Disconnect to reconnect

I've felt really disconnected from my work lately. I haven't done anything with my projects and questioned whether I wanted to be a game designer at all. I decided to take this week off around the Thanksgiving Holiday to just relax and take a break from doing much of anything. I allowed myself to be curious as much as I wanted. I took a walk around the neighborhood and had the weather cooperated more I might have done that more than a few times (it's not raining mad outside today so we'll see if that happens, but it's certainly cold out). I needed the space to let my mind unwind and tell me what it wants. I've realized that I'm very impatient when it comes to finishing projects. I want everything done right then. If it's not done then I get extremely irritated and frustrated with the project not being complete that I want nothing to do with it. That's left several projects hanging while I figure out the parts that I don't quite understand yet.
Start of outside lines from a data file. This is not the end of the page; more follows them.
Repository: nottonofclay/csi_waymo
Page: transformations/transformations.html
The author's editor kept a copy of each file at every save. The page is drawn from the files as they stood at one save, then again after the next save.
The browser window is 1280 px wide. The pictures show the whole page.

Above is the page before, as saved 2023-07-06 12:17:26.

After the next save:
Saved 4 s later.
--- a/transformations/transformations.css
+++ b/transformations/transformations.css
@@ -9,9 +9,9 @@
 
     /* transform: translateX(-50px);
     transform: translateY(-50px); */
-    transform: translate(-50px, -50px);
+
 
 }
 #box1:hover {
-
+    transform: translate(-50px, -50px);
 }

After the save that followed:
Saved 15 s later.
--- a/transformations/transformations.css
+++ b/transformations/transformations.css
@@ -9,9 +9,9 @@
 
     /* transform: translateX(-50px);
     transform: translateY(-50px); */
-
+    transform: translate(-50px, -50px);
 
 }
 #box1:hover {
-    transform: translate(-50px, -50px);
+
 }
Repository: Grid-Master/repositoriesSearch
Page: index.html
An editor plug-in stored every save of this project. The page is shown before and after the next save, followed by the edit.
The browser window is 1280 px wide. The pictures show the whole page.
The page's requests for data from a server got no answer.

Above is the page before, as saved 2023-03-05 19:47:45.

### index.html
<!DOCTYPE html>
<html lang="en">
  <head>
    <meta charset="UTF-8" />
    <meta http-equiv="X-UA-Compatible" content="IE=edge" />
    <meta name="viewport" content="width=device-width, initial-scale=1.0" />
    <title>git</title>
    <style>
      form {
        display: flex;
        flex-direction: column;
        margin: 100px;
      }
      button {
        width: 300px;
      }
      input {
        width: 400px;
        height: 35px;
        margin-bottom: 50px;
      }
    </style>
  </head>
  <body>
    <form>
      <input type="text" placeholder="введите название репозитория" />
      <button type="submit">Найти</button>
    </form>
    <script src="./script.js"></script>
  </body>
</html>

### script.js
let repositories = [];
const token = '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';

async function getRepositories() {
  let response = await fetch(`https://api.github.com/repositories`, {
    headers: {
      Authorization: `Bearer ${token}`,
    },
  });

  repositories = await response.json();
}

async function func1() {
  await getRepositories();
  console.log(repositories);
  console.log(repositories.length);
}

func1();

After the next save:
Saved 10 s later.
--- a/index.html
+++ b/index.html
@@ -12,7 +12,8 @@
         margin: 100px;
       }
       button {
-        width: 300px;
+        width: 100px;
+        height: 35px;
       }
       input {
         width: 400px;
It also didn't help that when I turned 50 I felt I needed to be further along in my career and projects. (Milestone birthdays are the worst, so if you can I recommend skipping them. Sure, you'll be 56 when you're technically 50 but you'll have saved yourself 6 years of fretting in the interim. I consider this a net-win.)

So what's been weighing on my mind? There's been a few things:

  • Feeling I should be further along with game design and having a portfolio of game designs to show people that I can be proud of.
  • Feeling I should be a better programmer so that I can easily turn my ideas into code and not feel like I'm always struggling.
  • Feeling like I can tackle larger, meatier projects that require knowledge I don't already have but could learn if I applied myself.

etcetera, etcetera ad nauseum.

The rub is that none of these feelings is inherently true. I've got a portfolio of games that I've been working on over the years, and some of them are shaping up to be quite good. Each year I'm getting better at programming. And I have tackled larger projects and turned out some interesting code. None of these feelings are 100% true, but they're the areas that can turn my mind inside out and make me just sit and ruminate until it's time for bed. Add to that a teeny bit of exhaustion and the mental chemical reaction solidifies my brain until I don't want to do much of anything. What's the point?

Taking the time off has allowed me to reflect on what is true and what is nonsense. The truth is that I'm still trying to compare myself with other folks, which (as I've stated earlier) is the thief of joy. Being better is just continuing to apply oneself to the task and continue learning. That's it. And complaining that you should be further along in whatever it is that you're pursuing is foolishness. It's like saying that you want to be further East. I can guarantee you'll never make it. All I can do is keep tackling these projects when I can and give myself permission to fail when it is needed. Not every project needs to be released.

Last night I also realized that one of the things that I haven't made space for lately was learning older programming languages. I've been "learning" C for decades, along with trying to understand older computer hardware. I pulled out "Making 8-bit Arcade Games in C" and sat down with the SDCC compiler and compiled a quick "Hello World" that worked under UCSIM. Even that little bit of code felt like magic because I also looked at the assembler sourcecode for it and somewhat understood what was going on. That also uncorked some of the joy that I have for my other projects. It helped reconnect me to that magical time when I was learning computers and getting the computer to do something simple but novel to me.

I'm going to keep exploring in this arena. Perhaps I'll make it a learning challenge to blog about my progress, but for now it just exists as something that I'm curious about. I'll blog more about it in the coming days.

Sometimes we just have to disconnect a bit in order to find out what's true and reconnect with that. For me it's a continual struggle to stop comparing myself to others or some fanciful version of myself. It's tricky, but I'm hoping to stick with it some more.